### [WORK TO COMPLETE]
Say how many lines in the entries below mention "margin", with no other words.
Content starts
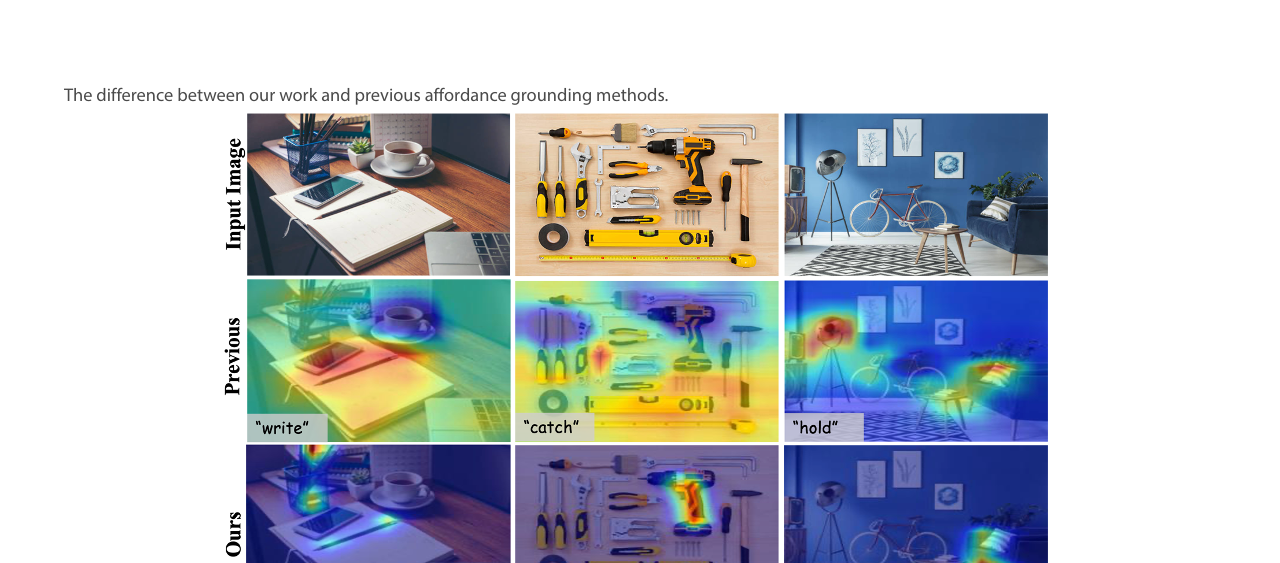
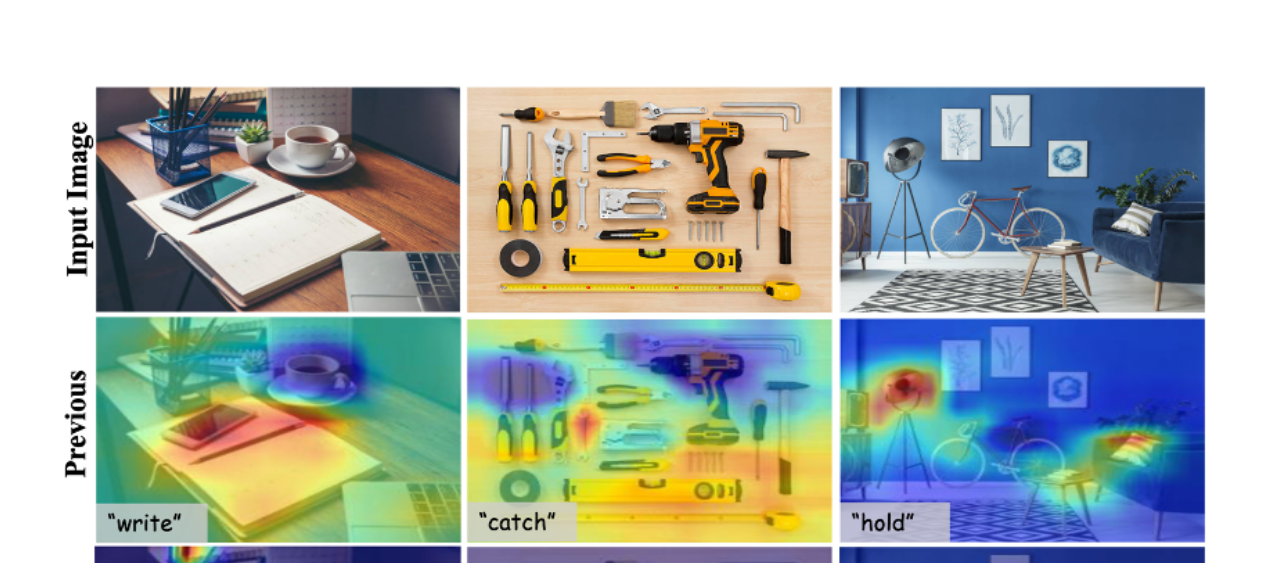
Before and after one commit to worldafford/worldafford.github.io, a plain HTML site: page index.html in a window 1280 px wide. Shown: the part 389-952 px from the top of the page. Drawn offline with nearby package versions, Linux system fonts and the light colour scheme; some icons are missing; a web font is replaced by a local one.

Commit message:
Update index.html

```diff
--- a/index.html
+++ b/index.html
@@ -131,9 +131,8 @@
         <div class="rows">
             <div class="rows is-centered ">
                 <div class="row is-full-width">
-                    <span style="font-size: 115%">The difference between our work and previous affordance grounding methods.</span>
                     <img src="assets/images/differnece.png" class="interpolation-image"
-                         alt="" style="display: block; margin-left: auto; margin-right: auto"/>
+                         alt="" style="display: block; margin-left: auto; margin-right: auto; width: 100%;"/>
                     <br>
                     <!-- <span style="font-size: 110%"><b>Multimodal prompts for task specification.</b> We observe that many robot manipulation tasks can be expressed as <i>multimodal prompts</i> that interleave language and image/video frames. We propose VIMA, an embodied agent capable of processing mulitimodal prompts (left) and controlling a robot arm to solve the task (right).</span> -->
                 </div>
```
Content ends
### [TASK ANSWER]
2